|Arla Wallace is an accounting professional with over 20 years experience. She spent several years working for both publicly-traded and private entities before founding her own business. Today she partners with small business owners so they can focus on operations while leaving the responsibility of staying on top of accounting tasks to her. She is a Certified Public Accountant (CPA) and a Certified ProAdvisor for Quickbooks Online.|
Commingling Your Finances A Newlywed’s Guide
There is nothing cheap about getting married. In fact, Americans spend more than any other country in the world for this special day. Couples share wedding vows and memories. Post-wedding, they may share last names, living quarters, and even finances. Commingling finances will look different for every marriage, as there is no one best way that works for all. Whether or not this is your first marriage or you have found yourself newly- married again, here are some tips to remember when deciding how to handle finances with your new partner.
Separate Property or Marital Property
Separate property belongs to an individual before a marriage. In states that follow common law practices, marital property and individual spousal property are considered two separate categories. Only earnings, along with property and debt acquired by the parties during the marriage, are subject to equal division should the marriage dissolve. In community property states, spouses automatically become joint owners of all combined assets when bought with community funds. While gifts or inheritances are generally excludable, it is possible these assets could be commingled with community property and not easily separated upon dissolution of a marriage.
Separate or Joint Bank Accounts
Separate, joint, or a combination of the two? Multiple bank accounts may be necessary to meet financial goals in marriage. Joint accounts can simplify bill paying and expense management. In this scenario, each partner has access to money at any time, and spending can be viewed by both parties. What’s more, managing money together can help build trust. On the other hand, separate bank accounts allow each partner to retain financial independence. This avenue provides more autonomy and can lead to harmony if partners do not have to explain spending habits. A combination of separate and joint accounts may prove to be the best solution for your marriage. Regardless of your decision, open communication about financial goals and how to handle daily expenses will serve your marriage well.
Higher or Lower Salary
Blending finances may present a challenge when incomes earned by individual spouses are not equal. Under the proportional method, spouses each contribute to cover household expenses at a rate that is proportional to their respective incomes. In this scenario, the higher income earner would contribute more to cover household expenses. This method is best suited for couples with stable incomes. The raw contribution method requires each spouse to contribute the same amount of funds to cover expenses regardless of income. This method avoids punishing the higher-income earner but can strain the relationship if the lower-income earner does not enjoy the same spending flexibility as their spouse. The complete combine method involves both spouses depositing all income into and paying all expenses from a joint account regardless of income. This method can be problematic if one spouse is a spender while their partner is more frugal with money.

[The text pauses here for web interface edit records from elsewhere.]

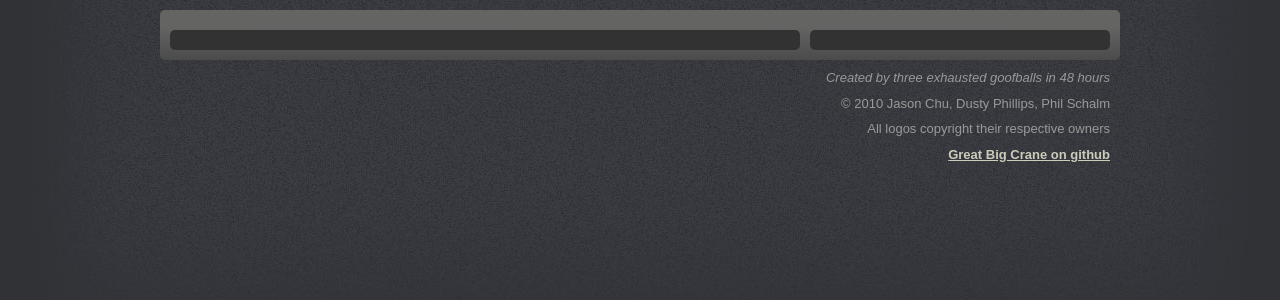
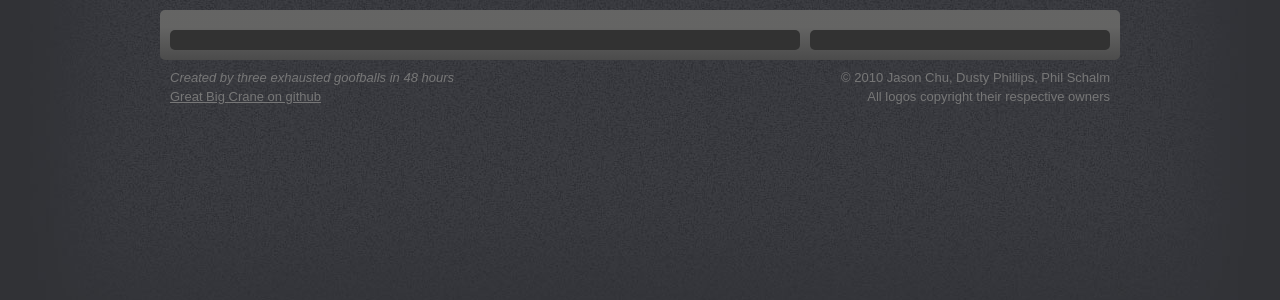
Before and after one commit to pnomolos/greatbigcrane, a Django app: template greatbigcrane/templates/sidebar.html in a window 1280 px wide. Shown: the part 120-420 px from the top of the page. Run offline with Django 3.2, Linux system fonts and the light colour scheme; the template is opened without the code that fills it, so the values that code supplies are empty; some libraries are stand-ins or nearby versions.

Commit message:
Better footer.

```diff
--- a/greatbigcrane/media/css/master.css
+++ b/greatbigcrane/media/css/master.css
@@ -684,8 +684,34 @@ form input[type=submit].red:hover {
 /* footer */
 footer {
   padding: 10px;
+  color: #777;
+}
+
+footer a,
+footer a:link,
+footer a:visited {
+  color: #777;
+  font-weight: normal;
+}
+
+footer a:hover {
+  color: #fff;
+}
+
+footer .copyright {
+  float: right;
+  clear: right;
   text-align: right;
-  color: #999;
+}
+
+footer .copyright.left {
+  float: left;
+  clear: left;
+  text-align: left;
+}
+
+footer p {
+  margin-bottom: 3px;
 }
 
 
--- a/greatbigcrane/templates/base.html
+++ b/greatbigcrane/templates/base.html
@@ -75,10 +75,14 @@
     </div>
 
     <footer>
-      <p class="copyright"><em>Created by three exhausted goofballs in 48 hours</em></p>
-      <p class="copyright">&copy; 2010 Jason Chu, Dusty Phillips, Phil Schalm</p>
-      <p class="copyright">All logos copyright their respective owners</p>
-      <p><a href="http://github.com/pnomolos/Django-Dash-2010">Great Big Crane on github</a></p>
+      <div class="copyright left">
+        <p><em>Created by three exhausted goofballs in 48 hours</em></p>
+        <p><a href="http://github.com/pnomolos/Django-Dash-2010">Great Big Crane on github</a></p>
+      </div>
+      <div class="copyright">
+        <p>&copy; 2010 Jason Chu, Dusty Phillips, Phil Schalm</p>
+        <p>All logos copyright their respective owners</p>
+      </div>
     </footer>
   </div> <!--! end of #container -->
 
```
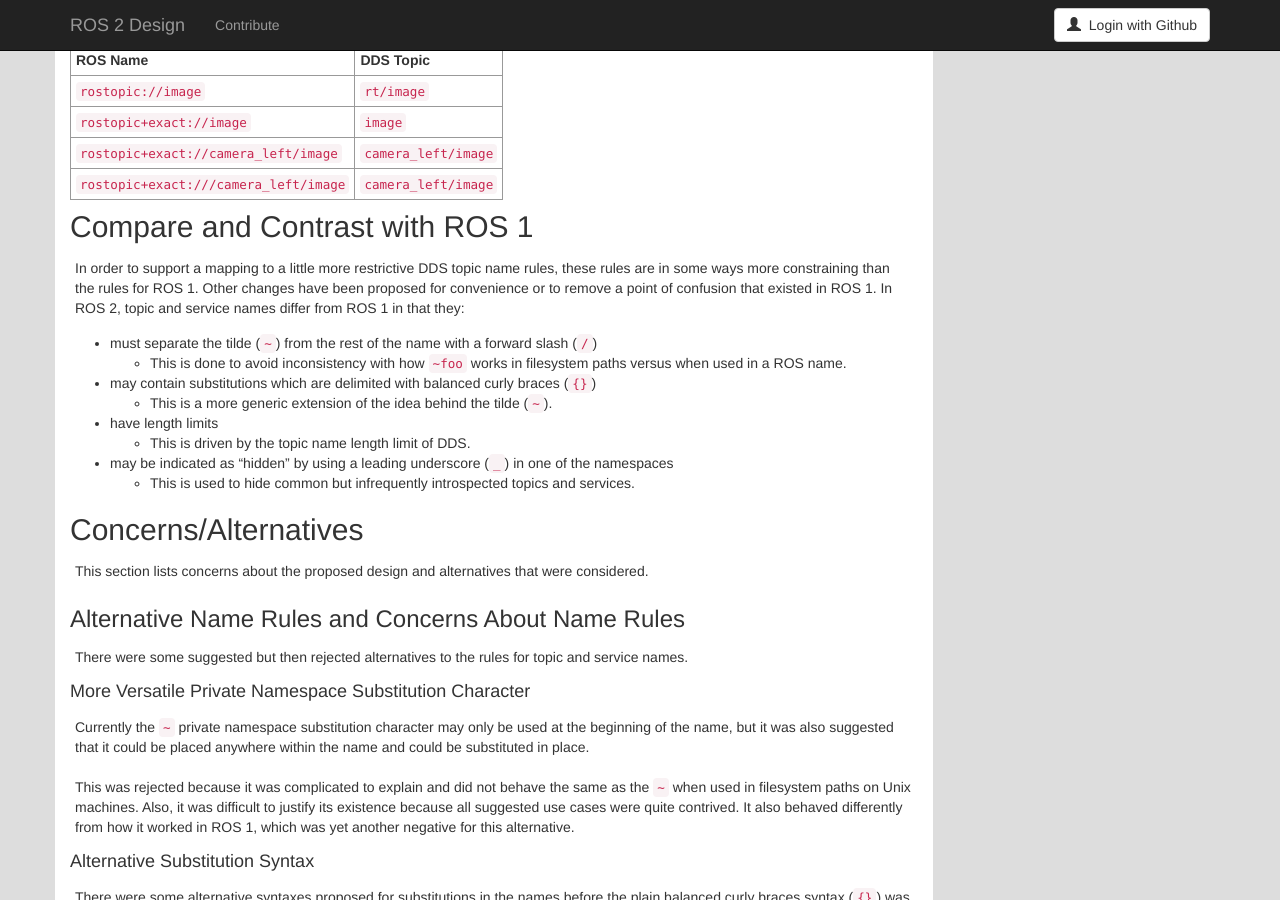
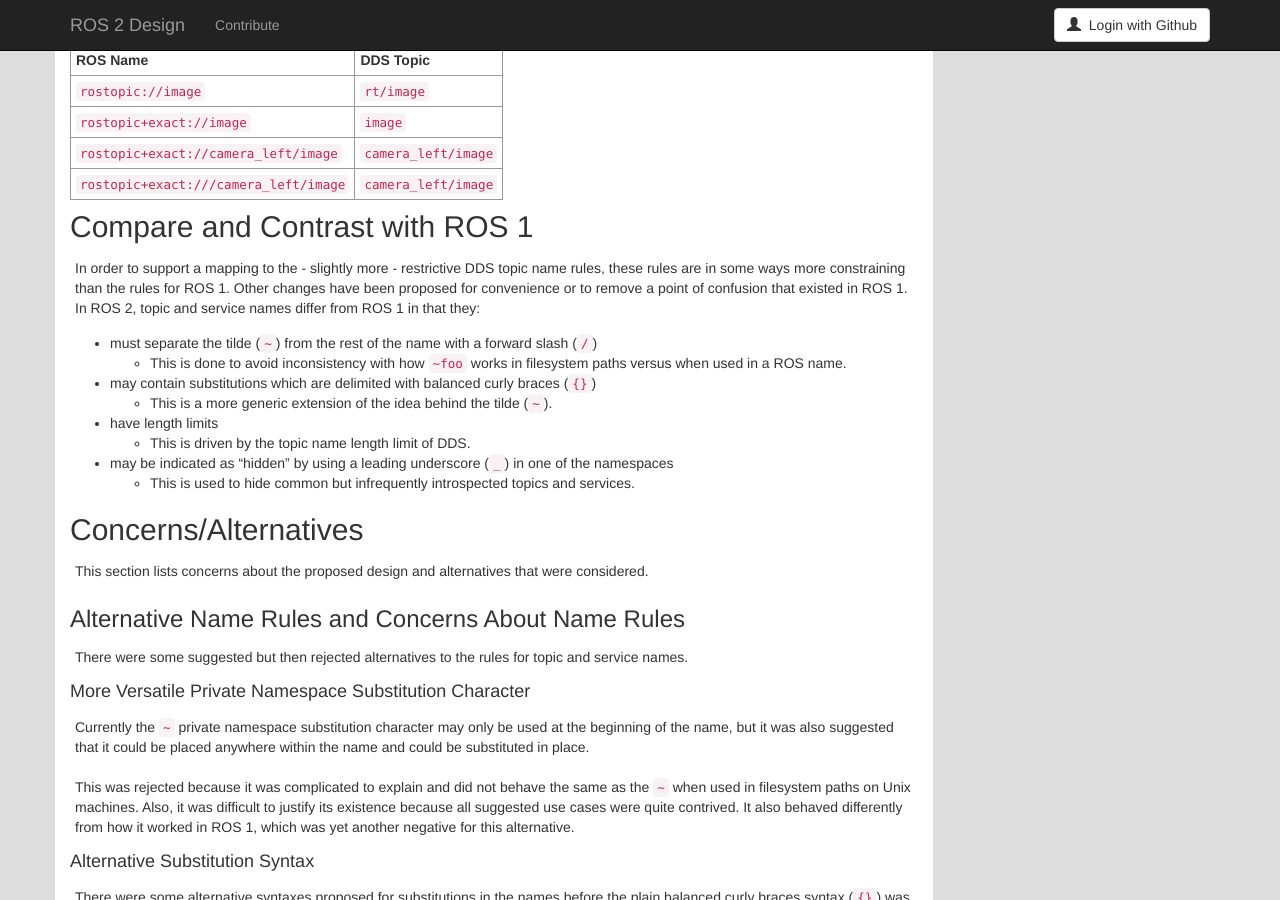
Before and after one commit to ros2/design, a Jekyll site: the page built from articles/140_topic_and_service_name_mapping.md, in a window 1280 px wide and 900 px high, scrolled down 5720 px. Built offline with Jekyll 4.4.1, drawn with Linux system fonts in a browser that asks for light colours; nearby versions of some CDN libraries.

Commit message:
try to make the sentence sound more naturel

```diff
--- a/articles/140_topic_and_service_name_mapping.md
+++ b/articles/140_topic_and_service_name_mapping.md
@@ -277,7 +277,7 @@
 
 ## Compare and Contrast with ROS 1
 
-In order to support a mapping to a little more restrictive DDS topic name rules, these rules are in some ways more constraining than the rules for ROS 1.
+In order to support a mapping to the - slightly more - restrictive DDS topic name rules, these rules are in some ways more constraining than the rules for ROS 1.
 Other changes have been proposed for convenience or to remove a point of confusion that existed in ROS 1.
 In ROS 2, topic and service names differ from ROS 1 in that they:
 
```
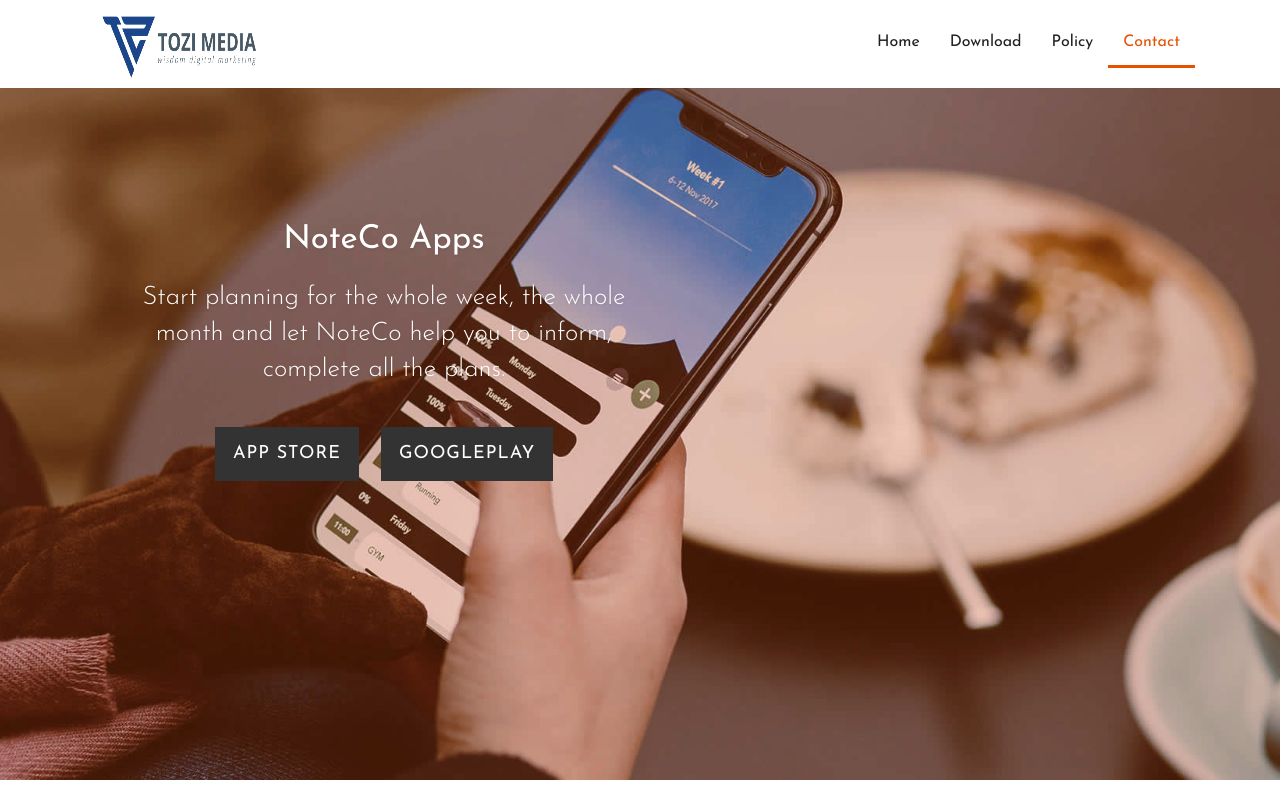
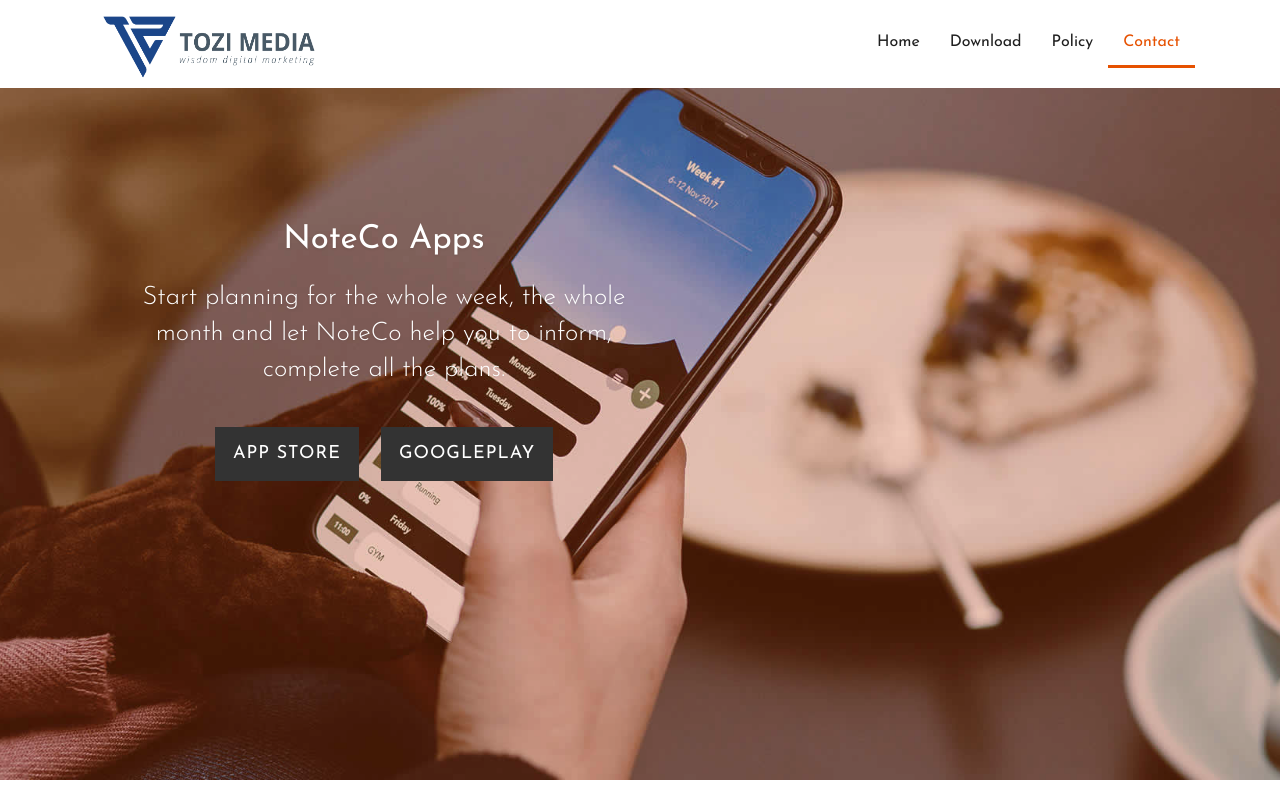
Before and after one commit to quockhanh09/NoteCo, a plain HTML site: page index.html in a window 1280 px wide. Shown: the top 800 px of the page. Drawn offline with Linux system fonts and the light colour scheme.

Commit message:
Update index.html

```diff
--- a/index.html
+++ b/index.html
@@ -43,7 +43,7 @@
     <header class="header header_style_01">
         <nav class="navbar header-nav navbar-expand-lg">
             <div class="container">
-				<a class="navbar-brand" href="index.html"><img src="images/logos/logo-full.png" width="160px" height="70px" alt="image"></a>
+				<a class="navbar-brand" href="index.html"><img src="images/logos/logo-full.png" width="220px" height="70px" alt="image"></a>
 				<button class="navbar-toggler" type="button" data-toggle="collapse" data-target="#navbarApp" aria-controls="navbarApp" aria-expanded="false" aria-label="Toggle navigation">
 					<span></span>
 					<span></span>
```
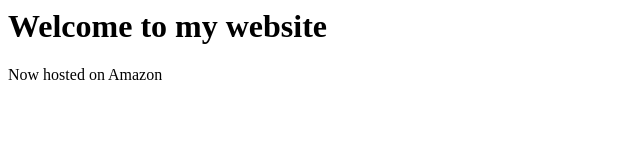
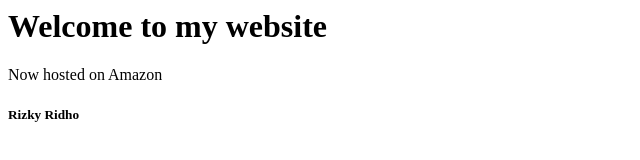
Before and after one commit to interrizky/IDNTest, a plain HTML site: page index.html in a window 1280 px wide. Shown: the full height of the page, 0-640 px from the left. Drawn offline with Linux system fonts and the light colour scheme.

Commit message:
Change HTML

```diff
--- a/index.html
+++ b/index.html
@@ -5,5 +5,7 @@
 <body>
   <h1>Welcome to my website</h1>
   <p>Now hosted on Amazon</p>
+
+  <h5>Rizky Ridho</h5>
 </body>
 </html>
```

Approaching your marriage and your finances together as a team is paramount for marital success. Open communication about your financial picture can not only build trust but also ward off marital conflicts.